The Preserve consists of predominately public lands, but it contains some private lands.


We note that among those birds the pygmy nuthatch is listed by the state of South Dakota as Critically Rare. Also, owing to population concerns, the three-toed and black-backed woodpeckers and the northern goshawk are classified by the Forest Service as Sensitive Species. See Aplt. Br. at 5 with uncontested citation to the Administrative Record.


Title 16 U.S.C. 1604(f) (5) requires revision of management plans at least every fifteen years. The parties concede that modifications effective in the 1997 management plan do not affect the decisions at issue in this litigation.


Appellant alleges that the Forest Service twice lowered the required Forest Plan standard for big game hiding cover from fifty percent of the project area "so that the Needles sale would not violate the agency's own protective standard." Aplt. Brief at 8-9.


Admittedly, that language is potentially ambiguous in the sense that "game animals and game birds" are not necessarily the same objects of protection as "game animals and birds." Additionally, protection of populations differs from protection of individual animals. However, because the agency justified its plans pursuant to broader NFMA principles, it did not address those specific interpretive questions and we leave them for the agency to address in the first instance. The dissent misses the mark with its criticism on this point. Ambiguity in the Norbeck Act does not justify the agency's protection of vegetative life, fish species and non-game animals to the possible detriment of game animals and birds. The ambiguity is contained and limited by that phrase, "game animals and birds." On this record, the agency's interpretation is broad enough to tolerate harm done to game animals and birds in pursuit of protecting plant life, fish, and non-game animals. For that reason, the agency's interpretation is patently contradictory to the specific congressional mandate.


Catastrophic fires and epidemics are two more dangers to the homogenization of Norbeck. See Aplts. App. at 28.


While discussion has centered on the logging and timber sales associated with the Needles and Grizzly decisions, the majority is correct to note, see maj.op. at 1285, that commercial logging is only a part of the overall management plans for these areas.
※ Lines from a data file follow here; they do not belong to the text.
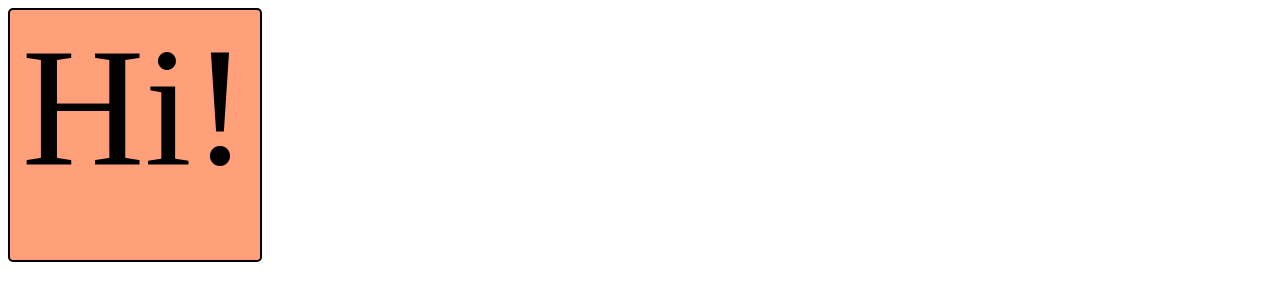
Repository: nottonofclay/csi_waymo
Page: animations/animations.html
These files come from the project's save history. The page is drawn as it stood at one moment and after the next save; the edit follows.
The browser window is 1280 px wide. The pictures show the whole page.
The pointer rests on the first visible `#box1`.

Above is the page before, as saved 2023-07-06 12:41:36.

### animations/animations.html
<!DOCTYPE html>
<html lang="en">
<head>
    <meta charset="UTF-8">
    <meta name="viewport" content="width=device-width, initial-scale=1.0">
    <title>Document</title>
    <link rel="stylesheet" href="animations.css">
</head>
<body>
    <div id="box1">Hi!</div>
</body>
</html>

### animations/animations.css
#box1 {
    border: 2px solid;
    border-radius: 5px;
    width: 250px;
    height: 250px;
    background: lightsalmon;
    font-size: 170px;
    text-align: center;

    /* animation: mySlide;
    animation-play-state: running;
    animation-iteration-count: infinite;
    animation-delay: 0;
    animation-timing-function: ease-out;
    animation-duration: 3s; */
    /* duration | time func | delay | iter count | playstate | name */
    animation: 3s linear 0s 10 running mySlide;
}

#box1:hover {
    animation: 1s ease-in-out 0s
}

@keyframes mySlide {
    from {margin-left: 0%}
    to {margin-left: 100%}
}

@keyframes myRotate {
    100%{transform: rotateX(360deg);}
}

After the next save:
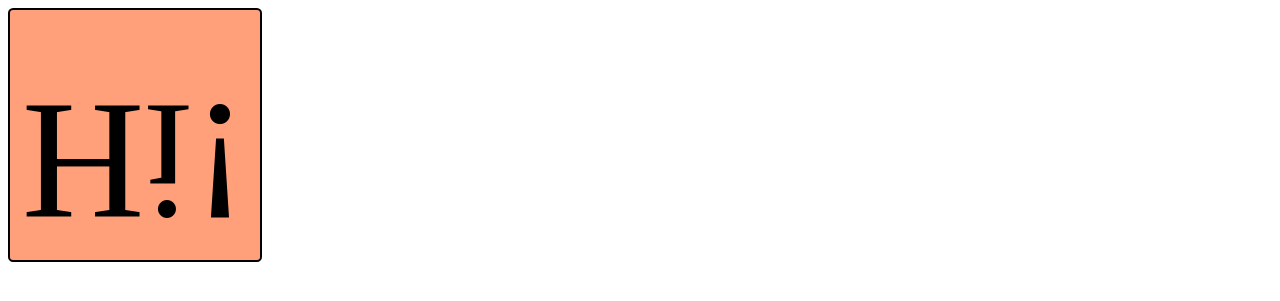
Saved 7 s later.
--- a/animations/animations.css
+++ b/animations/animations.css
@@ -18,7 +18,7 @@
 }
 
 #box1:hover {
-    animation: 1s ease-in-out 0s
+    animation: 1s ease-in-out 0s infinite running myRotate;
 }
 
 @keyframes mySlide {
The plans also include prescribed fire, noncommercial logging, road construction and obliteration, and erosion control. See Aplts. App. at 49-64 (Needles Decision Notice), 65-75 (Grizzly Decision Notice).


The environmental groups which challenged the Needles and Grizzly decisions by bringing this lawsuit agree that Norbeck is governed by overlapping statutes. See Appellees Opening Brief at 31 (agreeing that "Norbeck, as part of the National Forest System, is governed by multiple management statutes, including NFMA").


Here, I use "animals" broadly to include all types of "game animals and birds," whatever this phrase means.


The majority seems to acknowledge this ambiguity in footnote five. See maj. op. at 1288 n.5.


The same tension would exist if we concluded that "game animals and birds" meant "game animals and non-game birds."


Given the majority's concern for the pygmy nuthatch, the three-toed and black-backed woodpeckers, and the northern goshawk none of which are "game birds" it appears the majority reads this phrase as either "game or non-game birds" or "non-game birds." See maj. op. at 1284 n.2, 1285.


For example, the majority admits that the phrase defining the object of protection "game animals and birds" is "'potentially ambiguous' in the sense that 'game animals and game birds' are not necessarily the same objects of protection as 'game animals and birds.'" Maj. op. at 1288 n.5.


The "measure of [Skidmore] deference . . . var [ies] with circumstances, [like] the degree of the agency's care, its consistency, formality, and relative expertness, and to the persuasiveness of the agency's position." Mead Corp., 121 S. Ct. at 2171.